Indian two-wheeler majors Hero MotoCorp and Bajaj Auto are the biggest beneficiaries of this surge and, between the two, they are estimated to control about half of the local market there
A booming economy driven by garment manufacturing in neighbouring Bangladesh is fuelling demand for two-wheelers, among other things.
India, the world’s biggest two-wheeler maker, has emerged the key gainer of this surge in demand.
The value of two-wheeler exports from India to Bangladesh jumped 50 per cent in FY18 to $277 million (Rs 1,900 crore), making it India's biggest export market, ahead of Sri Lanka.
The value of shipments to Bangladesh has more than doubled since FY16, when it was just $128 million.
Indian two-wheeler majors Hero MotoCorp and Bajaj Auto are the biggest beneficiaries of this surge and, between the two, they are estimated to control about half of the local market there.
The Indian duo is learnt to be fighting for a market leadership in the neighbouring nation. Bajaj Auto had been a market leader but that position is now threatened by Hero.
Bangladesh is estimated to have exported readymade garments worth $29 billion in the calendar year of 2017.
Riding on robust economic growth, the nation’s demand for motorcycles soared 50 per cent in 2017 to an estimated 360,000 units.
The high double-digit growth continues in 2018 as well.
Data available with the Union commerce ministry shows that Bangladesh was the only country in the top three export destinations to have seen a double-digit growth in two-wheeler exports.
The value of shipments to second biggest market Sri Lanka declined 3.5 per cent to $216 million.
Nepal, the third biggest market, saw a growth of just 3.7 per cent to $186 million.
India shipped two-wheelers worth $2 billion to 145 countries last year and Bangladesh alone accounted for 14 per cent of the exports.
To exploit the market effectively and remain competitive, Hero MotoCorp commissioned local manufacturing in Bangladesh.
HMCL Niloy Bangladesh Limited (HNBL) a joint venture company between Hero MotoCorp and Niloy Motors Limited, Bangladesh, set up a manufacturing unit at Jessore (Bangladesh). Hero holds 55 per cent equity in the unit that started commercial operations in June last year with a capacity of 150,000 units annually.
In FY18, HNBL reported unadjusted revenue of Rs 541 crore and a profit of Rs 77 crore, according to Hero’s annual report.
Bangladesh also happens to be India’s biggest market for truck exports, with shipments worth $232 million during FY18.
It also ranks among the top 20 markets for India in passenger vehicle exports.
A number of Indian companies have assembly units in Bangladesh.
Tata Motors has a joint venture assembly unit with Bangladesh’s Nitol Motors and sells commercial and passenger vehicles. Commercial vehicles major Ashok Leyland has an assembly unit in Bangladesh along with a local partner.

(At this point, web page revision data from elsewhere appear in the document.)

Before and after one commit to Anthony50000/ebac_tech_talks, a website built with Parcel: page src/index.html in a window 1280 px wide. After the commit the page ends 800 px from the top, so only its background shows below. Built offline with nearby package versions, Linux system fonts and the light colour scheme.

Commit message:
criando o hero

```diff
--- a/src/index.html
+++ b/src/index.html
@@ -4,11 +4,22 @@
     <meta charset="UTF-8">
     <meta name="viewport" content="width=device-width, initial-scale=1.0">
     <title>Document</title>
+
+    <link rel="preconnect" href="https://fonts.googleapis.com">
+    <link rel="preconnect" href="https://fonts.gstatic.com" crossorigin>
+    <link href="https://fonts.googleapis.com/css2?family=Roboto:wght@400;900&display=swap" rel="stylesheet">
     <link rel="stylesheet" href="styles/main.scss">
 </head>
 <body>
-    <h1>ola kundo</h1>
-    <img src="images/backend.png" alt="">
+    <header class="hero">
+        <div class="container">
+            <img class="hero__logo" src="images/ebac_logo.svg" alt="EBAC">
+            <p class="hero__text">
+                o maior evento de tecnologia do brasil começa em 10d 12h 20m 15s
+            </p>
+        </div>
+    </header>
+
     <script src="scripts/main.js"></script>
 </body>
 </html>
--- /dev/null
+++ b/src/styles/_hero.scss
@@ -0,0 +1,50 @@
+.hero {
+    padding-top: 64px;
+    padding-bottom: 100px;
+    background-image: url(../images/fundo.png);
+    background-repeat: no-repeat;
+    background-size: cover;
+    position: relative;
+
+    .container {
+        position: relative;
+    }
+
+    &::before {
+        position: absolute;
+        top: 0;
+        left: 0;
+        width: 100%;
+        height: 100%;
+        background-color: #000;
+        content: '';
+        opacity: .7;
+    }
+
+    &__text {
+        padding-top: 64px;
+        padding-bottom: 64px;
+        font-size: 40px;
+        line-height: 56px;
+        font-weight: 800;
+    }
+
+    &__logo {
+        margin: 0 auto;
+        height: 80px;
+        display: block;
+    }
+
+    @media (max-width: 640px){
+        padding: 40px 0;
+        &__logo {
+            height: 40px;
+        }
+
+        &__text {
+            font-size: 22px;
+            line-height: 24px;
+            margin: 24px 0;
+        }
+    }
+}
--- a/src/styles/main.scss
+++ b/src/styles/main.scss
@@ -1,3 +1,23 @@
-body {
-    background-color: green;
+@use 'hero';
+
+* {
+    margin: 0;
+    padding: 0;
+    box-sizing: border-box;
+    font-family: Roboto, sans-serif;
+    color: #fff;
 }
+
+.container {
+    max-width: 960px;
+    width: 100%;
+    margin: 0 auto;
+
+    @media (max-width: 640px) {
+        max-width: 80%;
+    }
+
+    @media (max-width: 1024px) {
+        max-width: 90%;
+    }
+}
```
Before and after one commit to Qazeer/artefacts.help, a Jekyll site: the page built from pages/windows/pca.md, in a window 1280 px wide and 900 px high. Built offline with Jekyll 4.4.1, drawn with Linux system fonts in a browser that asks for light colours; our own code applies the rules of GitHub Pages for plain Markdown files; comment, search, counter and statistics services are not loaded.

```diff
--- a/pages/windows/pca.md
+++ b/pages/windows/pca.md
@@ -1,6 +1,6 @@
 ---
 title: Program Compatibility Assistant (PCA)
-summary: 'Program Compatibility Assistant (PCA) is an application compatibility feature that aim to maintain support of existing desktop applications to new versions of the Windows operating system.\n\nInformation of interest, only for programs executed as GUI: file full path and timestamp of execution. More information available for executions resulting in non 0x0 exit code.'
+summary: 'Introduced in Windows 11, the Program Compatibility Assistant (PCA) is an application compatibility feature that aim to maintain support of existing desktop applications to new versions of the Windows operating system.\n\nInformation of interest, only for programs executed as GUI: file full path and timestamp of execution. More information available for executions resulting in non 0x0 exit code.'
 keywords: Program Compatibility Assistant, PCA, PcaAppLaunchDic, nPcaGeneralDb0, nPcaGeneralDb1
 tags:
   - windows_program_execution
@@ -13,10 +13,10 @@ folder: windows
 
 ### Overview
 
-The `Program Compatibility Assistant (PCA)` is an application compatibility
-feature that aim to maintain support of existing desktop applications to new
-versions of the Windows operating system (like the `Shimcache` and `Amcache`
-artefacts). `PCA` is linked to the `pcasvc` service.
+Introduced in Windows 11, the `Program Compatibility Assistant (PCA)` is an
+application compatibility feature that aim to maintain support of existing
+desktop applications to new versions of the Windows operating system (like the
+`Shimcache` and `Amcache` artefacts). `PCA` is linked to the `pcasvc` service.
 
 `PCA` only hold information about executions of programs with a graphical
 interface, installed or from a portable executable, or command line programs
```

Sugato Sen, deputy director general at domestic automobile industry body Siam, said Bangladesh aspires to develop a local automobile manufacturing industry.
“They want to learn from India and partner with more and more Indian companies to step up local manufacturing,” he said.
Siam organised the first Indo-Bangla Automotive Show in February last year at Dhaka to strengthen the presence of Indian industry in Bangladesh.
The next edition of this show is scheduled to be held in February next year.
India's annual exports (all products combined) to Bangladesh stood at $8.46 billion in FY18. Of this, close to $600 million comes from exports of two-wheelers, trucks, passenger vehicles and buses.